 So Joshua called together the twelve men he had appointed from the Israelites, one from each tribe,  and said to them, “Go over before the ark of the Lord your God into the middle of the Jordan. Each of you is to take up a stone on his shoulder, according to the number of the tribes of the Israelites,  to serve as a sign among you. In the future, when your children ask you, ‘What do these stones mean?’  tell them that the flow of the Jordan was cut off before the ark of the covenant of the Lord. When it crossed the Jordan, the waters of the Jordan were cut off. These stones are to be a memorial to the people of Israel forever.”

Often times in the Old Testament, people would stack stones to remember an encounter or agreement they had with God or with one another. These stones weren’t magical. They weren’t to be worshiped, but they did serve as a reminder of what God had done. How many times has God shown up, and helped us when we were in need? How many times has He Brought healing, provision, or wrapped His arms around us when we needed it… and yet…. the next month when we were depressed, or the bills were piling up, we began to fear and doubt all over again?

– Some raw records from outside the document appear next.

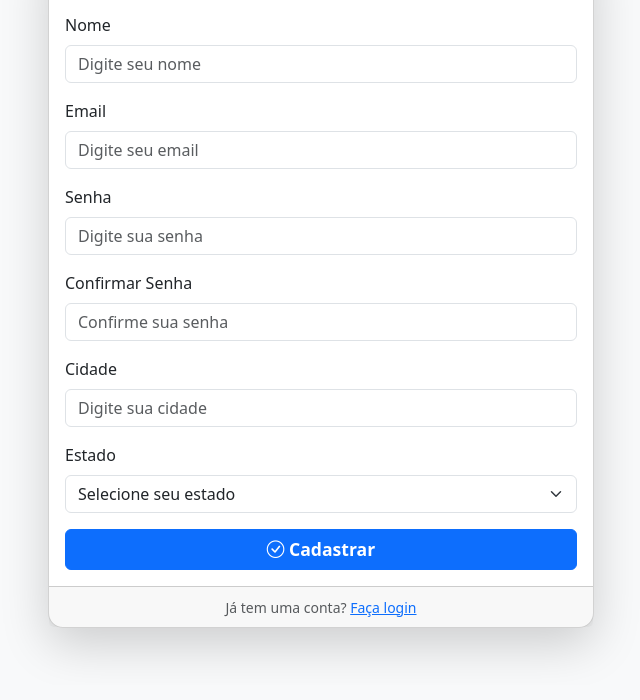
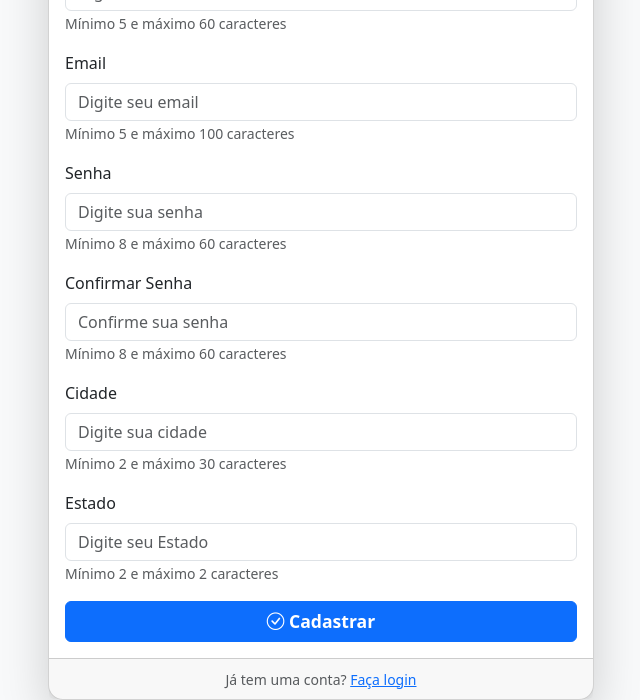
Before and after one commit to guilherme-costa14/tela-de-cadastro, a website: page index.html in a window 1280 px wide. Shown: the part 115-815 px from the top of the page, without its empty margins (319-959 px from the left). Drawn offline with nearby package versions, Linux system fonts and the light colour scheme.

Commit message:
Small
Colocando os smalls embaixo dos campos para especificar as condições

```diff
--- a/index.html
+++ b/index.html
@@ -23,33 +23,40 @@
                             <div class="mb-3">
                                 <label for="nome" class="form-label">Nome</label>
                                 <input type="text" class="form-control" id="nome" placeholder="Digite seu nome" required>
+                                <small class="text-muted">Mínimo 5 e máximo 60 caracteres</small>
                             </div>
                             <div class="mb-3">
                                 <label for="email" class="form-label">Email</label>
                                 <input type="email" class="form-control" id="email" placeholder="Digite seu email" required>
+                                <small class="text-muted">Mínimo 5 e máximo 100 caracteres</small>
                             </div>
                             <div class="mb-3">
                                 <label for="senha" class="form-label">Senha</label>
                                 <input type="password" class="form-control" id="senha" placeholder="Digite sua senha" required>
+                                <small class="text-muted">Mínimo 8 e máximo 60 caracteres</small>
                             </div>
                             <div class="mb-3">
                                 <label for="confirmarSenha" class="form-label">Confirmar Senha</label>
                                 <input type="password" class="form-control" id="confirmarSenha" placeholder="Confirme sua senha" required>
+                                <small class="text-muted">Mínimo 8 e máximo 60 caracteres</small>
                             </div>
                             <div class="mb-3">
                                 <label for="cidade" class="form-label">Cidade</label>
                                 <input type="text" class="form-control" id="cidade" placeholder="Digite sua cidade" required>
+                                <small class="text-muted">Mínimo 2 e máximo 30 caracteres</small>
                             </div>
                             <div class="mb-3">
                                 <label for="estado" class="form-label">Estado</label>
-                                <select class="form-select" id="estado" required>
+                                <input type="text" class="form-control" id="estado" placeholder="Digite seu Estado" required>
+                                <small class="text-muted">Mínimo 2 e máximo 2 caracteres</small>
+                                <!-- <select class="form-select" id="estado" required>
                                     <option value="" disabled selected>Selecione seu estado</option>
                                     <option value="SP">São Paulo</option>
                                     <option value="RJ">Rio de Janeiro</option>
                                     <option value="MG">Minas Gerais</option>
                                     <option value="RS">Rio Grande do Sul</option>
                                     <option value="BA">Bahia</option>
-                                </select>
+                                </select> -->
                             </div>
                             <div class="d-grid">
                                 <button type="submit" class="btn btn-primary">
```
Also changed, not shown: style.css (line endings or trailing spaces).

The people piled the rocks.

“God, this is what YOU did! We couldn’t make it across on our own. We couldn’t part the waters. All we could do was be obedient to what you wanted… you did the rest. Let us not forget how awesome you are. Let our children, and our friends, and the doubters see how awesome you are.”

Why do we call it RockPile Church?

Because it’s a reminder that God has saved us. That, right now, we are ankle deep (sometimes it feels like waist deep) in rushing waters… and yet we move forward knowing that, since God instructed it, we can’t fail.

Our Mission is to “glorify God and help people get where He wants them to be”.

Everyone has their river (or even rivers) to cross. For some It could be meeting God for the first time, or for others it might be stepping out into something He is asking of them.  We want to help people find a place to stack their rocks and say “Look at what God has done”!

Are we doing this the “correct way”?  I guess (church plant speaking) I really don’t know. I’ve had people tell me this church has to be done with a parent church, or a church planting organization, or it has to start in a building, or in our living room, or one of about 1000 different models for church planting, or we have to book T.D. Jakes to speak at our launch. There is much wisdom in many of the questions we have received. We take each to heart. But in the end, RockPile may look vastly different from other church plants… our best hope is to simply do what He guides us to do. For His glory alone.

Will I always make the right decisions? Probably not. There are times I may misconstrue God’s will, or have to stop and retune to what He is directing (we all have to). Maybe God doesn’t want me to buy a dune buggy after all (that’s a joke… don’t start rescinding your donations quite yet).  But, despite RockPile’s differences in style, denomination, or mode of operation… I just want it to be His creation.

I’ll be honest, I don’t actually know what success looks like here. Maybe RockPile will be a growing, thriving church in a year. Maybe “Well Played” (The indoor play center) will take off and be a big hit. Maybe God could throw us a curve ball and change it all. Maybe we are here to simply offer support to the other churches in the area (which I hope to do regardless). I just want what He wants. Yes, that’s easer to say than to actually fully take to heart…I have my own will and desires. I already have it in my head how I want this to work out. It may be in line with how it goes, it may not be.

But on the other side of this… let this be a reminder that God is faithful. That if we move when God tells us to, He will undoubtedly move with us. This story. This adventure. The bugs, the broken lawn mowers, the job hunt, the scrounging for money, the sunsets, the porch swings, and the laughing kids who see an armadillo for the first time (albeit, most of them dead on the road)…. they are a pile of rocks to remember when we stepped out with God and said, “Yea, God…I’ll move”.

I wouldn’t… couldn’t write this story any other way.

Ok, well… back to the job hunt… oh, and anyone know how to kill fire ants?

- Matt Netzer